TASK OBJECTIVE: Report how many lines in the data below hold the string "align". Nothing else should appear in the answer.

[Opening MATERIAL PROVIDED section]

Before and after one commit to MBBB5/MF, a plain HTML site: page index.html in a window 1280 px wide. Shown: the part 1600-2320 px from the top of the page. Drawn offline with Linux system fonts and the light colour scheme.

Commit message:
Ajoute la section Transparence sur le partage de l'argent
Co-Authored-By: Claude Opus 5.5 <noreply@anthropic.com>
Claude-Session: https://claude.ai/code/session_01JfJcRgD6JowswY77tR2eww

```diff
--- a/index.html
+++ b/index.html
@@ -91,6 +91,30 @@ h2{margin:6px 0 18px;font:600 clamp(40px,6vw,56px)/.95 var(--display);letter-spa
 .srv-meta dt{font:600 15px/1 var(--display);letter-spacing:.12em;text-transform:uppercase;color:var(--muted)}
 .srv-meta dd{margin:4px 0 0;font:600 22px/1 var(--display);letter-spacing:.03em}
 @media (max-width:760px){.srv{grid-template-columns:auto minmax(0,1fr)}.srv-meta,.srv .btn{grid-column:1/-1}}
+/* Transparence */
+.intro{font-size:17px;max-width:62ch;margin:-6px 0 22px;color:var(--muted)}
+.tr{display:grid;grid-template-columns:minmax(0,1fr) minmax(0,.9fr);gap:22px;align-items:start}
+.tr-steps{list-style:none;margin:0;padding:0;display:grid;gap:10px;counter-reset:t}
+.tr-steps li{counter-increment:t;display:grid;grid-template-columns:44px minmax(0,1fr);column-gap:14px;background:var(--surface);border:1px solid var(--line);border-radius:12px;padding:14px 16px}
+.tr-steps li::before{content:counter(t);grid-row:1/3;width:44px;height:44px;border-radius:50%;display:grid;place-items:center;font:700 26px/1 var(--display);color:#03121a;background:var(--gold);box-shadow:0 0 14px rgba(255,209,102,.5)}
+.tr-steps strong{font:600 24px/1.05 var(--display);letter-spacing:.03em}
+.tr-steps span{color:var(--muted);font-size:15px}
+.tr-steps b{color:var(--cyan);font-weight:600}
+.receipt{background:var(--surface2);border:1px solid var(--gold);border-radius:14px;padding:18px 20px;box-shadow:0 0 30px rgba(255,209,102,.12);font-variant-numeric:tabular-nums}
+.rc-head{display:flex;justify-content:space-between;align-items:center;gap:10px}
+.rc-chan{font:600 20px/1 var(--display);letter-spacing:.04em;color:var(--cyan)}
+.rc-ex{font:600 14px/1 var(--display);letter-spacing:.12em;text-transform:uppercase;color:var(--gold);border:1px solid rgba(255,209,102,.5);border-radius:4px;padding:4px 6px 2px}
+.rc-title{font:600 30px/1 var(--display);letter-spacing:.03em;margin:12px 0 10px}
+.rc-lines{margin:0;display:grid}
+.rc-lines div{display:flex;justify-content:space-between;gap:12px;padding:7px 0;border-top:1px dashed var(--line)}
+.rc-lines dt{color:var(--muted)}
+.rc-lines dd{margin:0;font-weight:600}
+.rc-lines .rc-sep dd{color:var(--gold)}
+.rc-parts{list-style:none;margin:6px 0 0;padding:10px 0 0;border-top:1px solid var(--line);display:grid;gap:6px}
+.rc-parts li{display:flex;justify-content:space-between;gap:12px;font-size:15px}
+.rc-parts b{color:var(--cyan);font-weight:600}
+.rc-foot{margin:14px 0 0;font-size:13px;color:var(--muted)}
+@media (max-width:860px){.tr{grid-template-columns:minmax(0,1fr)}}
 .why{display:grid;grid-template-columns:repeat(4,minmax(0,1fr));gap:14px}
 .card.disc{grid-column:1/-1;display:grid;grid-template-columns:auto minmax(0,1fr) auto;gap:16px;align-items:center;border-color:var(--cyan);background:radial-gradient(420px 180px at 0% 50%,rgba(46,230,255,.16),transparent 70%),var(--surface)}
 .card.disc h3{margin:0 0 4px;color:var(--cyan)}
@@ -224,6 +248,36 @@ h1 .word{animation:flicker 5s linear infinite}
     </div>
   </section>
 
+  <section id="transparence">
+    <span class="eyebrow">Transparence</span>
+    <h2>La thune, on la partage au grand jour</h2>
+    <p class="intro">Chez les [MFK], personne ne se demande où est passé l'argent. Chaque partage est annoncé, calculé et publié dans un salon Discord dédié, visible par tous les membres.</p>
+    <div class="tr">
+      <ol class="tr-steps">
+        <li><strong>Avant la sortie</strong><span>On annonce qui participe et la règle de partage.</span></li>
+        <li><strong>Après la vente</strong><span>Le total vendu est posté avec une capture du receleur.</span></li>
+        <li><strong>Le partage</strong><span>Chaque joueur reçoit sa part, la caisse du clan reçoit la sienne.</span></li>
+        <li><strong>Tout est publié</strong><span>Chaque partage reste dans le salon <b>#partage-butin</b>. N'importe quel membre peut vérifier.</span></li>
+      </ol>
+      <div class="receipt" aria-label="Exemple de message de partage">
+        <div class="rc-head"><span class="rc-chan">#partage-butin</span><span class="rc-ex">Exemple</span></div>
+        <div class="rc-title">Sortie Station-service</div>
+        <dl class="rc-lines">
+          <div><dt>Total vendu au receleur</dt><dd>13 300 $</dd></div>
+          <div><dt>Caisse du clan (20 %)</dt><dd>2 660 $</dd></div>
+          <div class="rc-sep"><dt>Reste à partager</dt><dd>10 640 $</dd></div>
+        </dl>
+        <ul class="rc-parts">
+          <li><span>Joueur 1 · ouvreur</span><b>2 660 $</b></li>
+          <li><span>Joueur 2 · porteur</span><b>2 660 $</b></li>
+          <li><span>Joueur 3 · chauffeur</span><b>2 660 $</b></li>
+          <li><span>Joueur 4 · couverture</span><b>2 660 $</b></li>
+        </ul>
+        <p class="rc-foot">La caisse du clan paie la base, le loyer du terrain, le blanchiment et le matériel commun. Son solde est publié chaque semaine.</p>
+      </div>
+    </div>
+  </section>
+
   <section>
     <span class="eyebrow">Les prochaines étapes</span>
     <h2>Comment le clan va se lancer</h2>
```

[Closing MATERIAL PROVIDED section]

FINISHED EXERCISE: 3